The UK's newest hospital has welcomed its first patients.
The South Glasgow University Hospital is one of the biggest critical care complexes in Europe.
It has been nicknamed the "Death Star" by locals because of its imposing 14-storey star-shaped design, topped by a landing pad for aircraft.
The hospital cost £842m but the medical equipment inside has brought the final total closer to £1bn. The project was funded by the Scottish government.
The hospital features interactive displays for children developed in collaboration with the Glasgow Science Centre, along with a cinema and roof garden in the children's wing.
Patients enter the main hospital through a dramatic atrium which stretches up the entire height of the building.

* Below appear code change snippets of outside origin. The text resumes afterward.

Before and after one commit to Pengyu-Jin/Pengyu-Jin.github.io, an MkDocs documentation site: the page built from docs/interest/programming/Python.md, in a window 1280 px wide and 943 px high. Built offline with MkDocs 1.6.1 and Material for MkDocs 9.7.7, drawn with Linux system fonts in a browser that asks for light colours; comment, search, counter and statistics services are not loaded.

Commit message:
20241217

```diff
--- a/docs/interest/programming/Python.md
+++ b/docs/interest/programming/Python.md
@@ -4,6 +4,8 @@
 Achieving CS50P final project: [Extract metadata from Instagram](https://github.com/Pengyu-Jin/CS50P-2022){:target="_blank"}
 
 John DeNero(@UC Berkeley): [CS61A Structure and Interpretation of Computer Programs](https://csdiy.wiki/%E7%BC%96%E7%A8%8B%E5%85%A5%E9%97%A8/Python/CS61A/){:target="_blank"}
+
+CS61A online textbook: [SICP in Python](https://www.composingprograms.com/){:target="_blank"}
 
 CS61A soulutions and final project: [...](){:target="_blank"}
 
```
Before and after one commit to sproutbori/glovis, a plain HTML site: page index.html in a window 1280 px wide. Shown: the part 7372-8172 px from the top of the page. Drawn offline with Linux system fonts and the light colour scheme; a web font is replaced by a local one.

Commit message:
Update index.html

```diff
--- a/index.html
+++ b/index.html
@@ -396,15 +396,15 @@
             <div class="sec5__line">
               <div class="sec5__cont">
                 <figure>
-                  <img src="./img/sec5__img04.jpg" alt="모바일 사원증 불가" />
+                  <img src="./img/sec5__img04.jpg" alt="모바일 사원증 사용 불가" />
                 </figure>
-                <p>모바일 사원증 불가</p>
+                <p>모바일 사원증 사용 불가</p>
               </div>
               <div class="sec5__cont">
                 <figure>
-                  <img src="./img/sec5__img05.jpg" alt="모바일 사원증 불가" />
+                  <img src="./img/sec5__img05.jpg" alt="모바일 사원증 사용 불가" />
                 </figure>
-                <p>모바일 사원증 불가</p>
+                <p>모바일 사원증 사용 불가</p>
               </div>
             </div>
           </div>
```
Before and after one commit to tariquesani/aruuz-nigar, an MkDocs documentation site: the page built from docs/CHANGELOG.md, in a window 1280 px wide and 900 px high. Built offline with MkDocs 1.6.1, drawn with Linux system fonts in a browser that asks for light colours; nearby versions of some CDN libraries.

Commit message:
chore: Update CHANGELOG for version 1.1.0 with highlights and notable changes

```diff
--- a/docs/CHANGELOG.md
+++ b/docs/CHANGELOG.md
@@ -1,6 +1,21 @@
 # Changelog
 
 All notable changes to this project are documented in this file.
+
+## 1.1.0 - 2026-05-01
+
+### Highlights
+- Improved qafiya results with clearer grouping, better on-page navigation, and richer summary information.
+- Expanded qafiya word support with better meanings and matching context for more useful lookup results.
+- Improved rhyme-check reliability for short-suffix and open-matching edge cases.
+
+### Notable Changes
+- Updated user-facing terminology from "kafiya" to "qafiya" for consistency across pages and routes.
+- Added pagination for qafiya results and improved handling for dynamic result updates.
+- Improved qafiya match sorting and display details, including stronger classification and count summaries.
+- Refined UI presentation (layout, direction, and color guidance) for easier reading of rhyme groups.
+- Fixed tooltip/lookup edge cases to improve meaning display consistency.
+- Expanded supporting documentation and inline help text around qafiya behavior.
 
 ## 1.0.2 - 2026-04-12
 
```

There are self-service check-in machines, and nearly all of the 1,100 beds have their own room, with an en-suite bathroom and views out over the city.
A fleet of robots deliver linen and other goods via a network of underground tunnels.
The hospital replaces four ageing hospitals across Glasgow, some of which date back to Victorian times.
Dr David Stewart is the medical director for NHS Greater Glasgow and Clyde and the man in charge of moving 1,000 inpatients and 10,000 staff to the new facility.
"This allows us to truly bring healthcare into the 21st Century," he said.
"For most of my career I've been working out of buildings some of which have been more than 100 years old.
"Frankly, although they were fine in their day, they were not suitable for the type of technologically based healthcare which we need to deliver now."
The new hospital has not been without its problems. Staff say there are not enough car parking spaces and there have been claims that there are not enough beds, despite its huge size.
"We're opening more beds on this site than we're closing on the other sites," said Dr Stewart.
"We'll have 3,500 car parking spaces and 60 buses arriving per hour at peak times."
By converging four hospitals into one, health bosses say they will be able to staff the rotas more easily and make sure specialists are on hand night and day.
This is in response to research which suggests people are more likely to die if they're admitted to hospital over the weekend or during a bank holiday.
The first outpatients will be treated at the hospital on Monday.
It will take until June to move all of the staff and patients into their new surroundings.